## What to produce
Use the entries below to count the lines that hold the word "flex"; answer with the number only.

####################

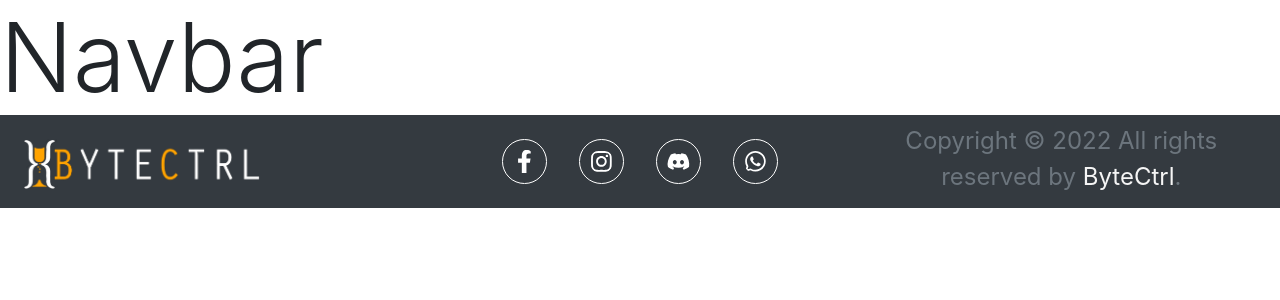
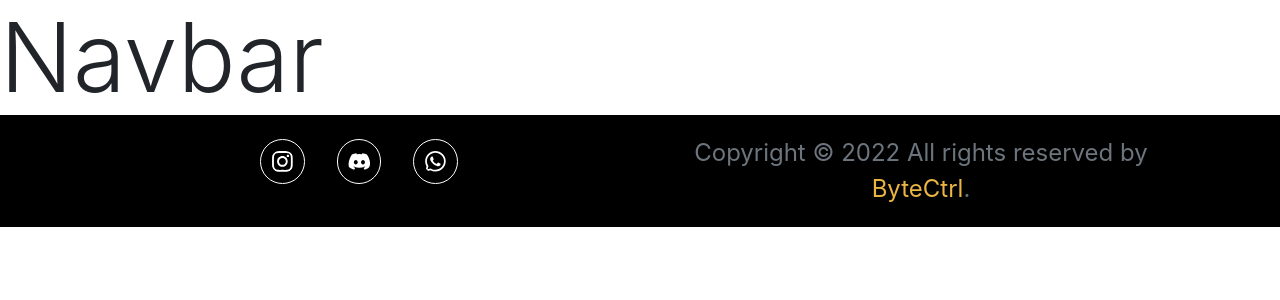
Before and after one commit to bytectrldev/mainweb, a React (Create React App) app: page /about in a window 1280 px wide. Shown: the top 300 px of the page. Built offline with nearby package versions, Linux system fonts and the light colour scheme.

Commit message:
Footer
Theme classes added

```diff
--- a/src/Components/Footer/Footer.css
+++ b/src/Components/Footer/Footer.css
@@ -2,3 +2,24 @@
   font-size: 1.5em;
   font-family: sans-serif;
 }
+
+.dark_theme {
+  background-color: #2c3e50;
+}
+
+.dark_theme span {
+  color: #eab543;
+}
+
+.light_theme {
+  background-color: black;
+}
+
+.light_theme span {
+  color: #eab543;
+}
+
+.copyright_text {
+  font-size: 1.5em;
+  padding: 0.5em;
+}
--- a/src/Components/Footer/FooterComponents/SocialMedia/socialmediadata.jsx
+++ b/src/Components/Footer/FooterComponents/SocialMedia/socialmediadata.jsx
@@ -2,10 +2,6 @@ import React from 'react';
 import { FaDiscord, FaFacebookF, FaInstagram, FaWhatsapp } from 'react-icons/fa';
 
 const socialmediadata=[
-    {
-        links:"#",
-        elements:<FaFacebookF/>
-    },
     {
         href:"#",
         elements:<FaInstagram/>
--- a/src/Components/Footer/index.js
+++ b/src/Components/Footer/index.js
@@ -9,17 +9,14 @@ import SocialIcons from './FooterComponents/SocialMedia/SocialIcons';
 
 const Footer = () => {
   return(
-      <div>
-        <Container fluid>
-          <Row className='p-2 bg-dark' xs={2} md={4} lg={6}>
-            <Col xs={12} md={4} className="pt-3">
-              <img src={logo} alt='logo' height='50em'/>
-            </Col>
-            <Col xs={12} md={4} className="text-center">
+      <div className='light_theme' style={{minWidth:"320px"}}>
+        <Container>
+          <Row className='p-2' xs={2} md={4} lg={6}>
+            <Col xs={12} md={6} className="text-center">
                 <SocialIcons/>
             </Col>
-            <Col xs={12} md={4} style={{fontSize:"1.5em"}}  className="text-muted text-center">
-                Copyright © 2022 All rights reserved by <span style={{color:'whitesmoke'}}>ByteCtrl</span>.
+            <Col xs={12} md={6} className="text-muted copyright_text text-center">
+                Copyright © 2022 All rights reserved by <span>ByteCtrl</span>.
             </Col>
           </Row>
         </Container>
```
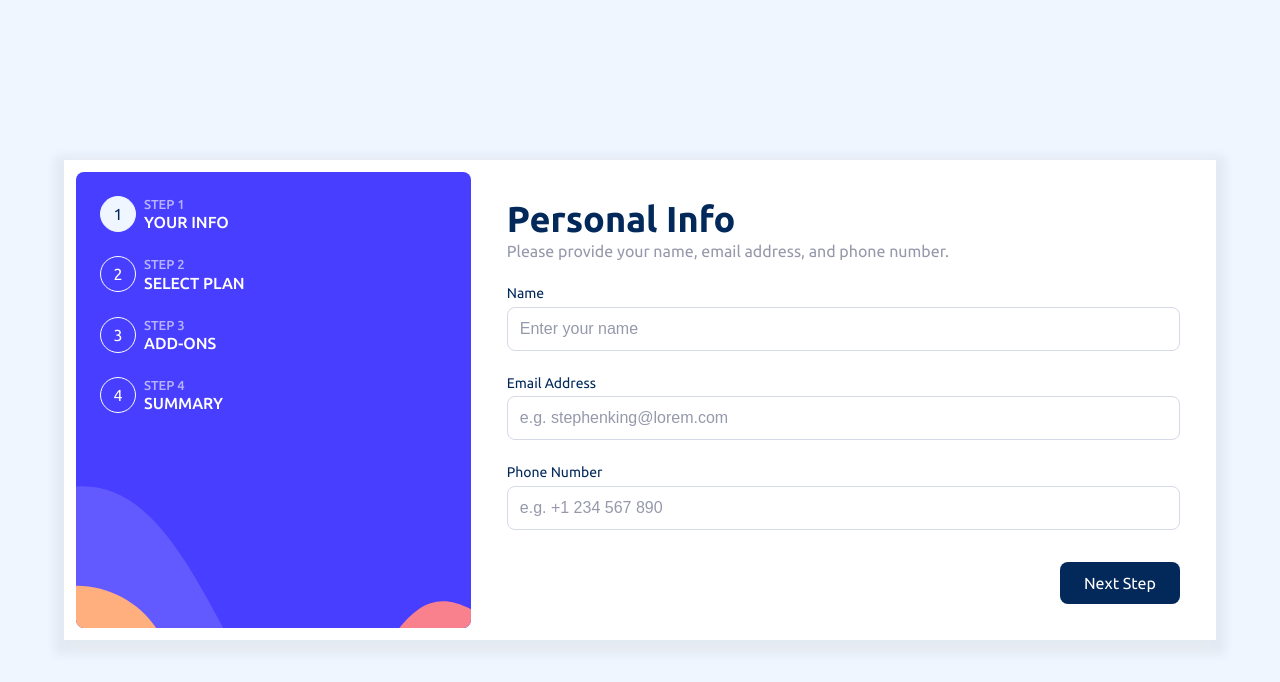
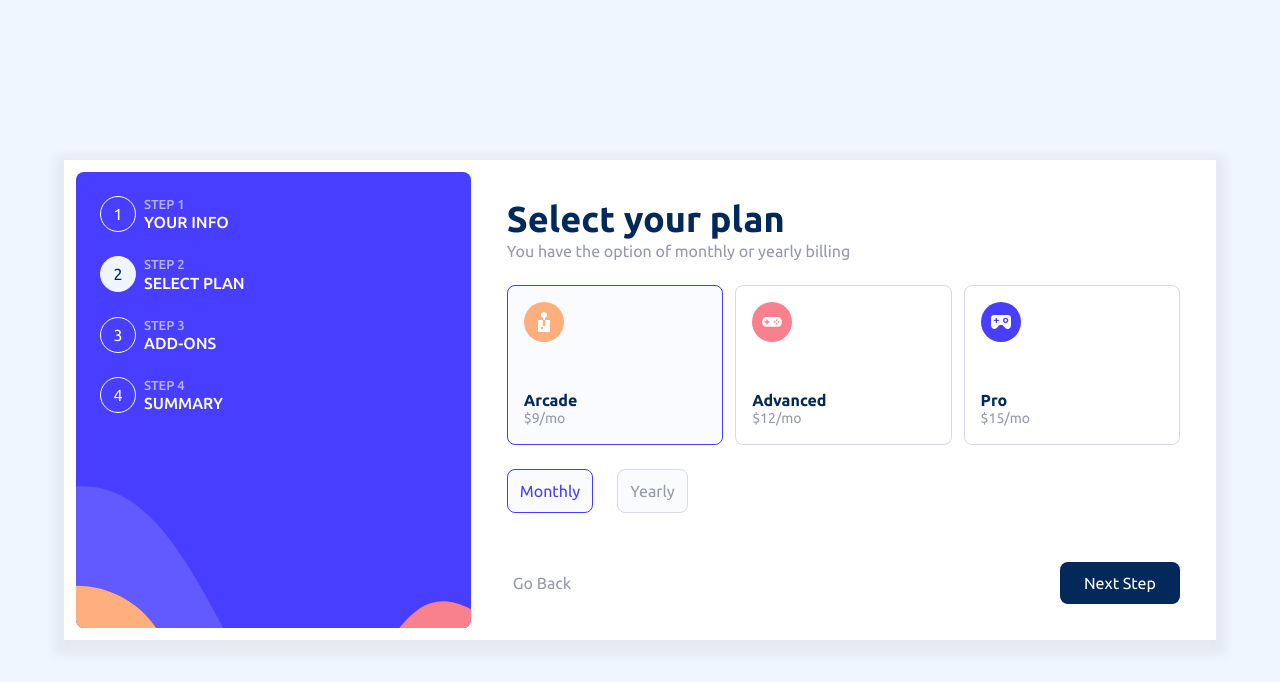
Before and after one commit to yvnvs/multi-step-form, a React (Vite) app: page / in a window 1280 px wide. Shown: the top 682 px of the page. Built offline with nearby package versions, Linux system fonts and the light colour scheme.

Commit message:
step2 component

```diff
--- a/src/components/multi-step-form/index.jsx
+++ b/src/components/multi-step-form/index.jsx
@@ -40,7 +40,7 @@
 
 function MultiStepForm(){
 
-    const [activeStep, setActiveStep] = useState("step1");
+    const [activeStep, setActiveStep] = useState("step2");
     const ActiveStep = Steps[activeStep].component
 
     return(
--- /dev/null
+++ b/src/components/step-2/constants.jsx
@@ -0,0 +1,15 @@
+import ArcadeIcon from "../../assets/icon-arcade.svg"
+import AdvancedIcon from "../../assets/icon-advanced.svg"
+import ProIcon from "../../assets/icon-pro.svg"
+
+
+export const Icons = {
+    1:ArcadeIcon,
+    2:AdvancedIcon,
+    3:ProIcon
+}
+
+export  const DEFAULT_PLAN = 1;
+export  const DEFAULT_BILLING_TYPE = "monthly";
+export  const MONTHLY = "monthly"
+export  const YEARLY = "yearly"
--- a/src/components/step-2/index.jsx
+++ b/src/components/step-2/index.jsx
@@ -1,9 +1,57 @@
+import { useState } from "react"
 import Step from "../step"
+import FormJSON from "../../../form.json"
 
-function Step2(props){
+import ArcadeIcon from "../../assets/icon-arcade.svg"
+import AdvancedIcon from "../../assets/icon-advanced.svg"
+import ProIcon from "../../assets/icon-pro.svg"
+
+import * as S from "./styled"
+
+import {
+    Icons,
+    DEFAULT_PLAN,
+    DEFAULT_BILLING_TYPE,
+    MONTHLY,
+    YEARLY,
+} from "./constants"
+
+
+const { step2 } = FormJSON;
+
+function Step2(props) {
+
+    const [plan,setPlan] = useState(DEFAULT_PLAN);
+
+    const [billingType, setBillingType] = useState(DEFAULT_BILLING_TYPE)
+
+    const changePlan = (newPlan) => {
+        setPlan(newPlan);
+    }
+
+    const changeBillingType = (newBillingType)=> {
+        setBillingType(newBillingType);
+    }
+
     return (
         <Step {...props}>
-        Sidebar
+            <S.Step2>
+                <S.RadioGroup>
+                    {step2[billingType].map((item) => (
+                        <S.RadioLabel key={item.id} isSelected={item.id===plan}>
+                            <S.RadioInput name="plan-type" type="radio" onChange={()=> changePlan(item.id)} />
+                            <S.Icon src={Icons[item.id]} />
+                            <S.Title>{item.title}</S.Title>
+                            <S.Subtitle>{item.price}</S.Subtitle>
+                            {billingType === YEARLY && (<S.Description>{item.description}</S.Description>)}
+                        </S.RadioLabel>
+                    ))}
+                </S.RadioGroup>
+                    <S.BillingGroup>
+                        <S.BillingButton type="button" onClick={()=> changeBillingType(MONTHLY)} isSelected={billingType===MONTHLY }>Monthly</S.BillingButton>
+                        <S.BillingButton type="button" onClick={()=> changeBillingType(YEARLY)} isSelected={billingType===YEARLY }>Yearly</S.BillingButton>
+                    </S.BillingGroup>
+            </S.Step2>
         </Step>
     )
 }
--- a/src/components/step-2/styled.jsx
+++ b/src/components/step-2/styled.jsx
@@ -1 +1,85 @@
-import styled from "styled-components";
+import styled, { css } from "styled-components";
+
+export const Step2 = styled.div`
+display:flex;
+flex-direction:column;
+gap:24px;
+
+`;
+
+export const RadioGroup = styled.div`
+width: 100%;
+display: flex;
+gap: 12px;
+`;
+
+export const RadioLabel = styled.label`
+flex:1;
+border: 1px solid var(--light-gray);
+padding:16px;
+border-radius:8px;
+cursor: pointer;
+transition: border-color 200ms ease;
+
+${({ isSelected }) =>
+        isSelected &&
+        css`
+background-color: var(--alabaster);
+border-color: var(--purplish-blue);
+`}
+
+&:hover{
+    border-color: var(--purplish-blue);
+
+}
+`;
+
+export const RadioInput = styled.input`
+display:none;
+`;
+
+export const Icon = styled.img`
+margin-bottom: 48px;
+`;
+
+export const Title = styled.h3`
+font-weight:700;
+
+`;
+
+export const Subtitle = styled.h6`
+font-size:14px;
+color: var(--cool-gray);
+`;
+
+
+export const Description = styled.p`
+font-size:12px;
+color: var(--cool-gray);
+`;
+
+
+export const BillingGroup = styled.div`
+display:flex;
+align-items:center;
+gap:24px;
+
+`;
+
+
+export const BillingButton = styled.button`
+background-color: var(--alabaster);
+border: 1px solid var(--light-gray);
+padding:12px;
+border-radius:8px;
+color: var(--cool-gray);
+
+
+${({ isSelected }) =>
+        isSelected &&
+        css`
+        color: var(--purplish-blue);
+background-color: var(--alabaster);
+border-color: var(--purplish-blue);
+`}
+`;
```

####################

## Solution to this problem
5